By Kefa Olang
Before making a video call in Skype, your webcam must be properly connected and configured to support video calls. Using Skype's program settings, you can verify your camera's status and make sure that Skype is able to detect it. Once verified, Skype provides options to enhance picture quality via settings such as brightness and contrast. After testing your camera and verifying a video connection, you can use your webcam to call family and friends.
Click the "Tools" button on the Skype menu bar and then click "Options" to bring up the program options.
Click the "Video Settings" link under General. You should see a live picture in the Webcam section if your camera is properly connected and working. Select a different camera from the Webcam drop-down list if you have more than one camera connected to your computer. If your webcam is not displaying live video, make sure it is connected to your computer and powered on. If you are using an external webcam, refer to the user manual for installation and setup information. If another program is using the camera, close it; only one application can use your webcam at a time.
Click the "Webcam Settings" button if you are now able to see live video, then use the sliders to adjust picture quality settings such as brightness and contrast.
Select a contact to call under the People or Favorites section when your camera is ready for use. The conversation window opens.
Tap or click the "Video Call" icon to start a video call. A call bar appears at the bottom of the conversation window and the phone rings. When your contact answers the video call, you should see each other.
Move the mouse to the bottom right of the screen and select "Settings" if you can't see or hear one another. Select "Options," then check and adjust your video and audio settings.
Click the "End Call" icon to end your video call.
- Always use the latest version of Skype for best results.
- The information in this article is for computers running Windows 8. Instructions for other versions of Windows may differ slightly or significantly.

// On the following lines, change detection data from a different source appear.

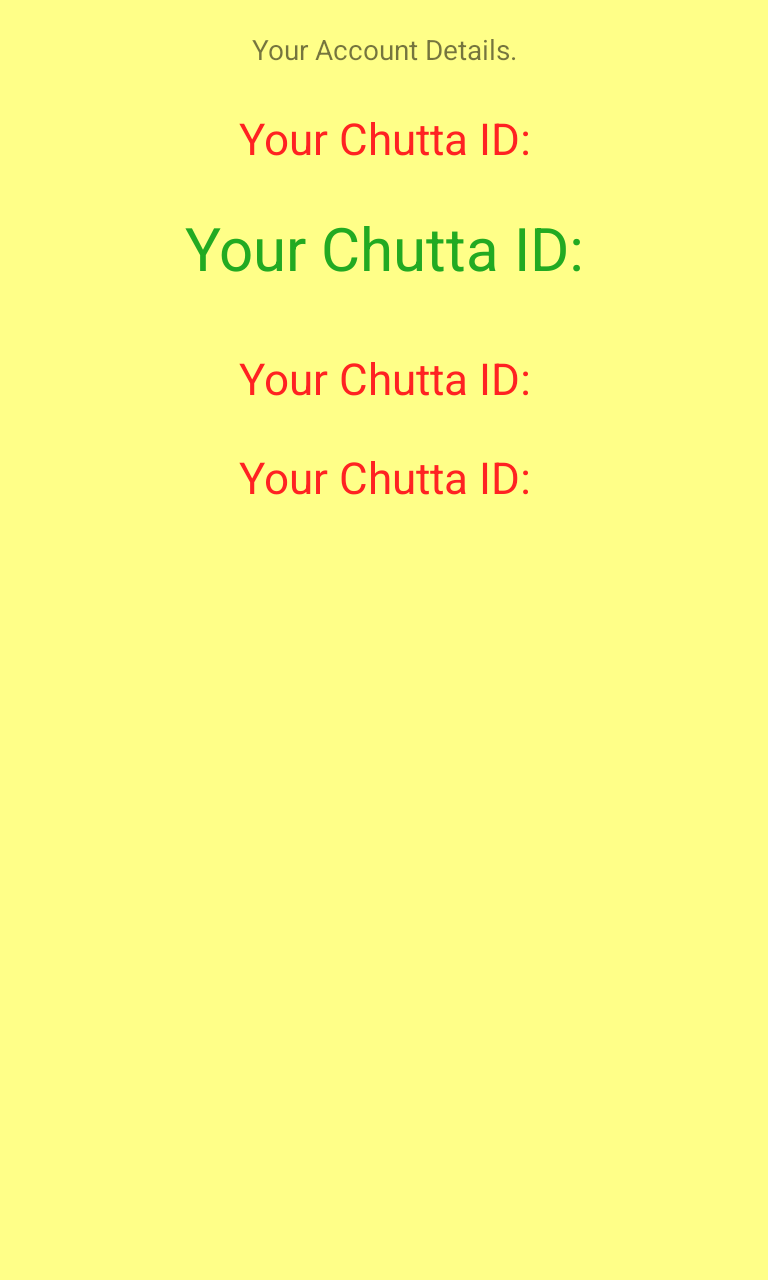
Repository: pankajksharma/chutta-pay
Layout: ChuttaPay/res/layout/activity_account.xml
An editor plug-in stored every save of this project. The layout is shown before and after the next save, followed by the edit.
It is drawn on a 768 x 1280 px phone screen (xhdpi) without system bars, with theme AppTheme; the app's code is not run.

Above is the layout before, as saved 2014-04-26 16:26:54.

After the next save:
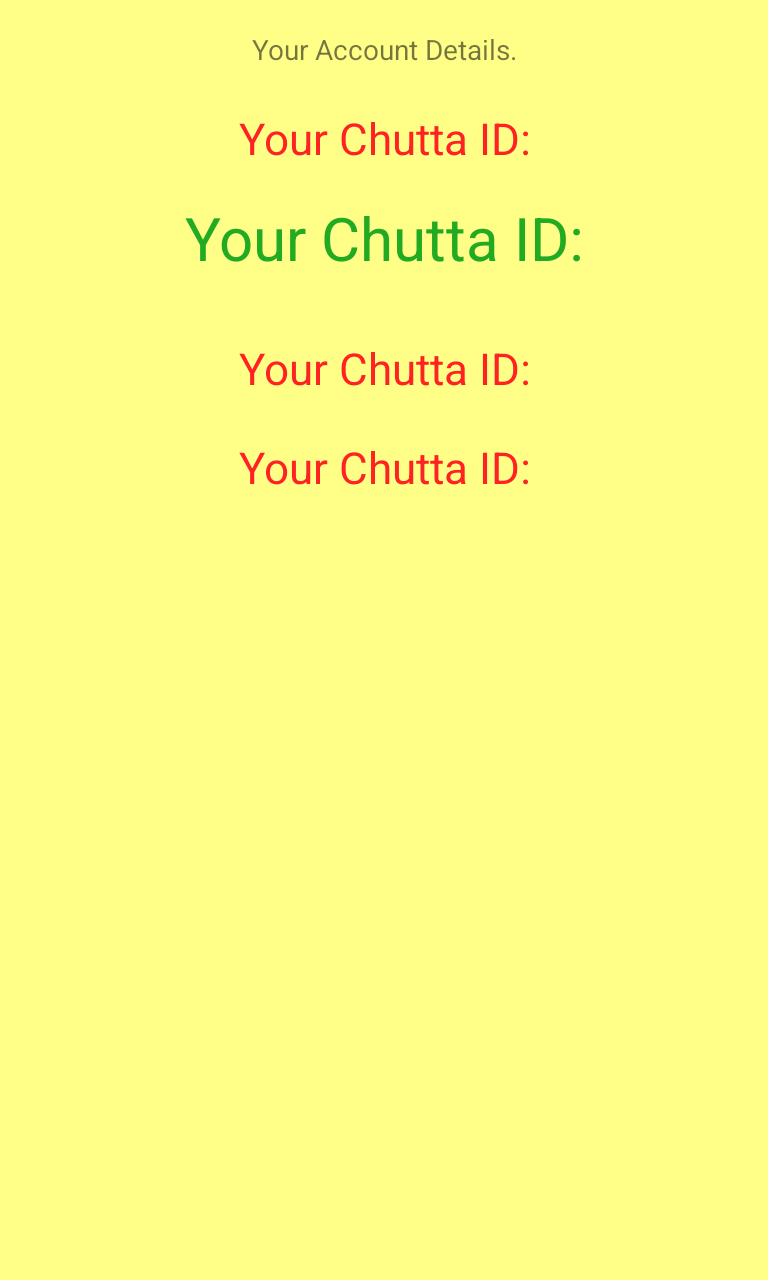
Saved 18 s later.
--- a/ChuttaPay/res/layout/activity_account.xml
+++ b/ChuttaPay/res/layout/activity_account.xml
@@ -25,7 +25,7 @@
             android:layout_width="match_parent"
             android:layout_height="wrap_content"
             android:gravity="center_horizontal"
-            android:layout_marginBottom="20dp"
+            android:layout_marginBottom="15dp"
             android:textColor="#ff2222"
             android:textSize="22dp"
             android:text="Your Chutta ID:" />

Kefa Olang has been writing articles online since April 2009. He has been published in the "Celebration of Young Poets" and has an associate degree in communication and media arts from Dutchess Community College, and a bachelor's degree in broadcasting and mass communication from the State University of New York, Oswego.